David Bedella’s De Bris is a high priest of high camp. Preening and pouting, he is poured into his dress – and gives Hitler just the right touch of manic megalomania too. Louie Spence as his posturing assistant Carmen Ghia has a modest role but milks it magnificently with a movement that is as technically brilliant as it his hilarious. And whoever thought of Phill Jupitus to play the Nazi Franz Liebkind deserves the Iron Cross. The comedian’s (rarely seen) fat, pasty, lederhosen-clad legs add visual genius to the deluded German. Be in no doubt, Jupitus cannot sing and his almost solo number, Haben Sie gehört das deutsche Band will stay with me for a long time.
Meanwhile, leading lady Tiffany Graves’ blonde bombshell Ulla simply steals her every scene. Graves’ accent is wonderfully caricatured, her singing sensational whilst her dance and cartwheeling/backflipping movement is jaw-dropping. Sporting fabulous tresses (kudos to wig mistress Sally Tynan) Graves is every inch the (not so dumb) Swedish Blonde.
Magnificence elsewhere from Lee Proud’s choreography, with the big numbers of Along Came Bialy (complete with denture wielding tap-dancing geriatrics) and Springtime For Hitler evidencing a company well drilled in dance routines that blend professional precision with immaculate comic timing. And look out for the unexpected nod to the Vulgarian (aka Germanic) Doll On A Music Box routine from Chitty Chitty Bang Bang as the Springtime number kicks off.
Bravo too to Andrew Hilton’s nine-piece band who give Brooks’ compositions the bold and brassy treatment they deserve.

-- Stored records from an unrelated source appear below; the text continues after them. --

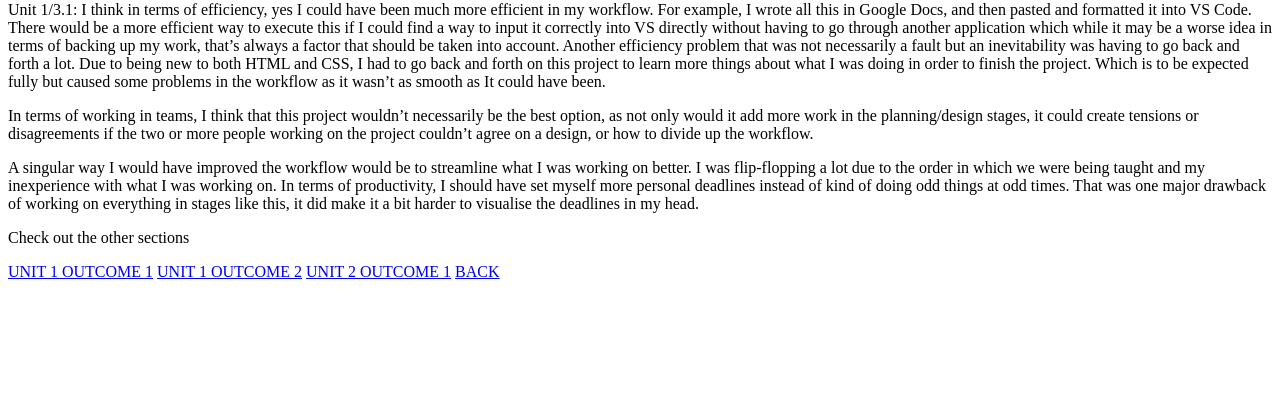
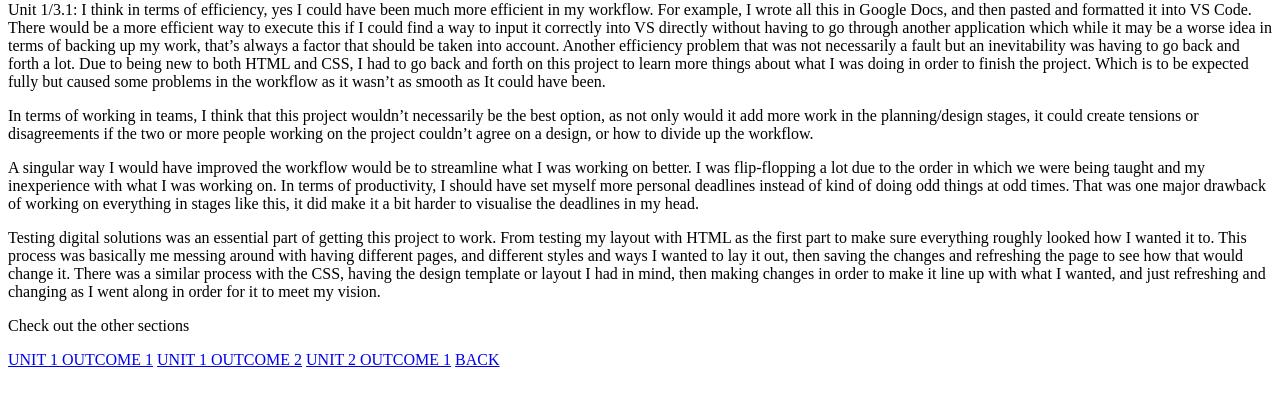
Before and after one commit to ConnorGriff/websiteproject, a plain HTML site: page unitoneoutcomethree.html in a window 1280 px wide. Shown: the part 79-482 px from the top of the page. Drawn offline with Linux system fonts and the light colour scheme.

Commit message:
Changes to outcome three

```diff
--- a/unitoneoutcomethree.html
+++ b/unitoneoutcomethree.html
@@ -19,7 +19,7 @@
     </p>
 
     <p>
-
+        Testing digital solutions was an essential part of getting this project to work. From testing my layout with HTML as the first part to make sure everything roughly looked how I wanted it to. This process was basically me messing around with having different pages, and different styles and ways I wanted to lay it out, then saving the changes and refreshing the page to see how that would change it. There was a similar process with the CSS, having the design template or layout I had in mind, then making changes in order to make it line up with what I wanted, and just refreshing and changing as I went along in order for it to meet my vision.
     </p>
 
 
```
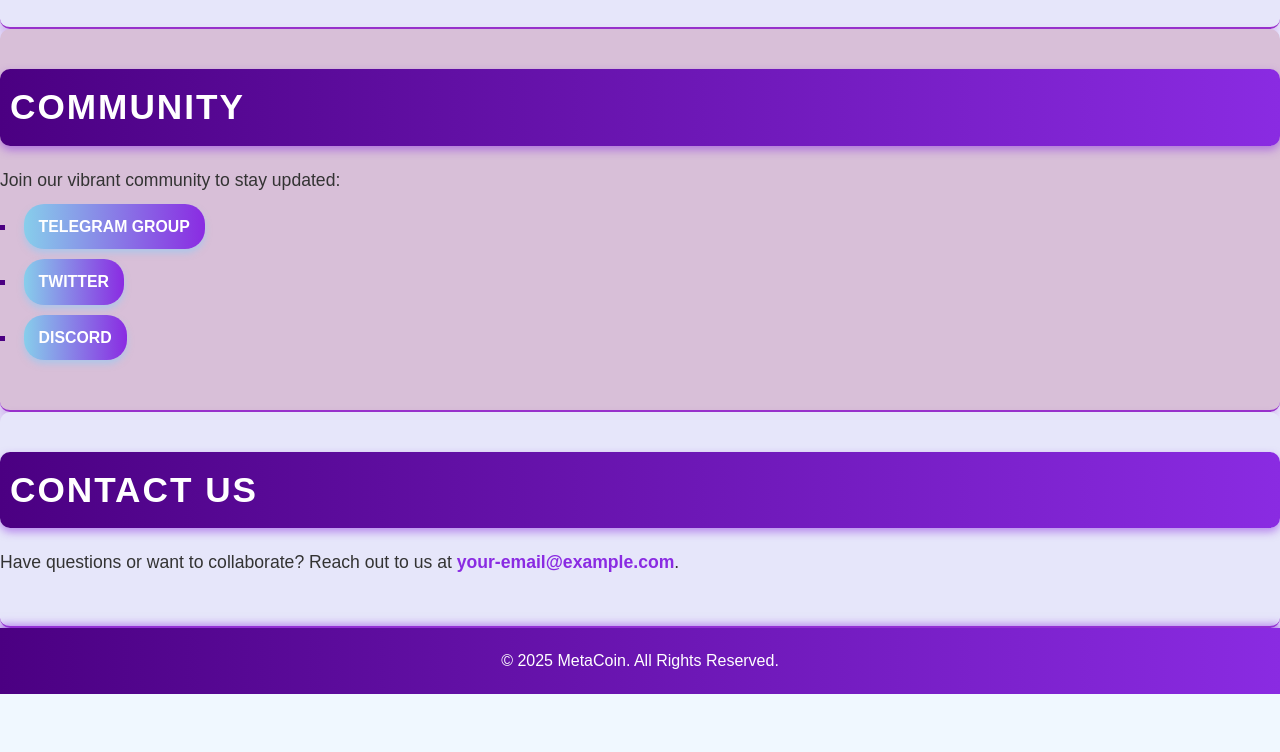
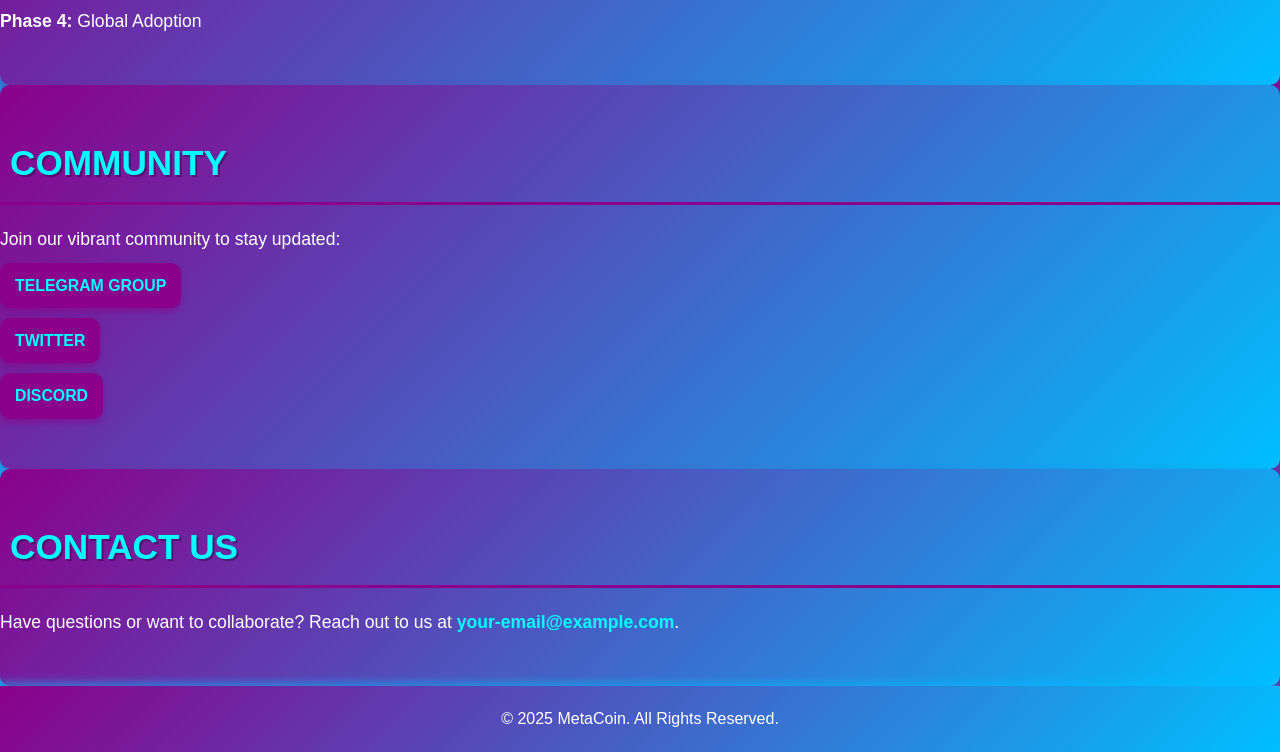
Before and after one commit to happyplace190/MetaCoinAI.github.io, a plain HTML site: page index.html in a window 1280 px wide. Shown: the part 1285-2037 px from the top of the page. Before the commit the page ends 1979 px from the top, so only its background shows below. Drawn offline with Linux system fonts and the light colour scheme.

Commit message:
Update styles-updated.css

```diff
--- a/styles-updated.css
+++ b/styles-updated.css
@@ -8,10 +8,10 @@ body, h1, h2, p, ul, li, a {
 
 /* Body Styling */
 body {
-    background-color: #F0F8FF; /* Light sky blue background */
-    color: #333333;
+    background: linear-gradient(135deg, #00BFFF, #8B008B); /* Matching the gradient colors */
+    color: #ffffff;
     line-height: 1.6;
-    background-image: linear-gradient(to right, #E6E6FA, #F0F8FF); /* Subtle gradient for body */
+    background-attachment: fixed; /* Fixed background for stylish scrolling */
 }
 
 /* Container */
@@ -24,17 +24,17 @@ body {
 
 /* Header */
 header {
-    background: linear-gradient(90deg, #4B0082, #8A2BE2, #87CEFA); /* Dark purple to violet to sky blue gradient */
-    padding: 20px 0;
-    color: #ffffff;
-    border-bottom: 5px solid #9932CC; /* Stylish purple border */
-    box-shadow: 0px 4px 8px rgba(153, 50, 204, 0.6); /* Violet shadow */
+    background: url('/mnt/data/metacoin_070817.jpg') no-repeat center center/cover; /* Adding the image */
+    padding: 40px 0;
+    color: #00FFFF; /* Cyan text color from the image */
+    text-shadow: 2px 2px rgba(0, 0, 0, 0.5); /* Slight shadow for text clarity */
+    border-bottom: 5px solid #8B008B; /* Deep magenta border */
 }
 
 header h1 {
-    font-size: 3em;
+    font-size: 3.5em;
     font-weight: bold;
-    text-shadow: 3px 3px #8A2BE2; /* Enhanced violet glow effect */
+    text-transform: uppercase;
     margin-bottom: 10px;
 }
 
@@ -42,105 +42,94 @@ header p {
     font-size: 1.3em;
     margin-bottom: 20px;
     font-style: italic;
-    text-shadow: 1px 1px #9932CC; /* Subtle purple glow */
 }
 
 header nav a {
     text-decoration: none;
-    color: #ffffff;
+    color: #00FFFF;
     margin: 0 10px;
     font-weight: bold;
     font-size: 1.1em;
     padding: 8px 15px;
-    border-radius: 15px;
-    transition: background 0.3s ease, transform 0.2s ease;
-    background: rgba(138, 43, 226, 0.2); /* Semi-transparent violet */
+    border-radius: 10px;
+    transition: all 0.3s ease;
+    background: rgba(0, 255, 255, 0.2); /* Semi-transparent cyan */
 }
 
 header nav a:hover {
-    background: #8A2BE2; /* Violet hover effect */
-    color: #ffffff;
-    transform: scale(1.1); /* Slight zoom effect */
+    background: #00BFFF; /* Vibrant blue hover effect */
+    transform: scale(1.1);
 }
 
 /* Section */
 .section {
     padding: 40px 0;
-    background-color: #E6E6FA; /* Light lavender for contrast */
-    border-bottom: 2px solid #9932CC; /* Dark purple border */
+    background: linear-gradient(135deg, #8B008B, #00BFFF); /* Alternating gradient colors */
     border-radius: 10px;
     text-align: left;
-    box-shadow: 0px 6px 12px rgba(153, 50, 204, 0.3); /* Section shadow */
-}
-
-.section:nth-child(even) {
-    background-color: #D8BFD8; /* Thistle for alternate sections */
+    box-shadow: 0px 6px 12px rgba(139, 0, 139, 0.3); /* Stylish magenta shadow */
+    color: #ffffff;
 }
 
 .section h2 {
     font-size: 2.2em;
     margin-bottom: 20px;
-    color: #ffffff;
-    background: linear-gradient(90deg, #4B0082, #8A2BE2); /* Dark purple to violet gradient */
+    color: #00FFFF; /* Cyan title */
+    text-transform: uppercase;
+    text-shadow: 2px 2px rgba(0, 0, 0, 0.3);
     padding: 10px;
-    border-radius: 10px;
-    box-shadow: 0px 4px 8px rgba(138, 43, 226, 0.5); /* Violet shadow */
-    text-transform: uppercase;
-    letter-spacing: 2px;
+    border-bottom: 3px solid #8B008B;
 }
 
 .section ul, .section p {
     font-size: 1.1em;
     margin-bottom: 10px;
-    color: #333333;
 }
 
 .section ul li {
     margin-bottom: 10px;
-    list-style: square inside;
-    color: #4B0082; /* Dark purple bullet points */
+    color: #ffffff;
 }
 
 /* Links */
 a {
-    color: #8A2BE2; /* Violet links */
+    color: #00FFFF; /* Cyan links */
     text-decoration: none;
     font-weight: bold;
 }
 
 a:hover {
-    color: #9932CC; /* Bright purple hover */
+    color: #8B008B; /* Deep magenta hover */
     text-decoration: underline;
-    font-size: 1.05em; /* Slight increase in size on hover */
+    font-size: 1.05em;
 }
 
 /* Footer */
 footer {
     text-align: center;
-    background: linear-gradient(90deg, #4B0082, #8A2BE2); /* Dark purple to violet */
+    background: linear-gradient(135deg, #8B008B, #00BFFF); /* Gradient footer */
     padding: 20px 0;
-    color: #ffffff;
-    font-size: 1em;
-    box-shadow: 0px -4px 8px rgba(138, 43, 226, 0.5); /* Violet shadow */
+    color: #00FFFF;
+    box-shadow: 0px -4px 8px rgba(0, 191, 255, 0.5);
 }
 
 /* Button Styling for Links */
 .section ul li a {
     display: inline-block;
     padding: 10px 15px;
-    background: linear-gradient(90deg, #87CEEB, #8A2BE2); /* Sky blue to violet gradient */
-    color: #ffffff;
-    border-radius: 20px;
+    background: #8B008B; /* Deep magenta background */
+    color: #00FFFF;
+    border-radius: 10px;
     text-transform: uppercase;
     font-size: 0.9em;
     font-weight: bold;
     transition: all 0.3s ease;
-    box-shadow: 0px 4px 6px rgba(135, 206, 250, 0.5); /* Button shadow */
+    box-shadow: 0px 4px 6px rgba(139, 0, 139, 0.5);
 }
 
 .section ul li a:hover {
-    background: linear-gradient(90deg, #8A2BE2, #4B0082); /* Reverse violet gradient */
+    background: #00BFFF; /* Vibrant blue hover effect */
     color: #ffffff;
-    box-shadow: 0px 6px 12px rgba(138, 43, 226, 0.7); /* Stronger glow on hover */
-    transform: translateY(-2px); /* Subtle lift effect */
+    box-shadow: 0px 6px 12px rgba(0, 191, 255, 0.7);
+    transform: translateY(-2px);
 }
```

The Producers’ producers have clearly piled their cash (or their investors’ ?) into the cast and it shows as Matthew White directs a magnificent 5* flawless troupe. But the un-inspiring scenery wobbles, the tank-gun helmets of the dancing Nazi showgirls look like they are Blue Peter inspired cardboard creations and unforgivably, Hitler’s moustache fell off in his big number Heil Myself! Bedella to his credit gamely played on – but where were the professional production values? The show’s future audiences deserve a little better.
As entertainment, this touring production of The Producers provides a sensational night out at the theatre. Top notch actors, delivering top notch routines. It makes for one of those rare nights when cheeks will ache from grinning. If you love comedy and musicals it’s unmissable. Brilliant, irreverent, hilarious and all performed by one of the best companies on the road today.
Plays until 14th March, then on tour.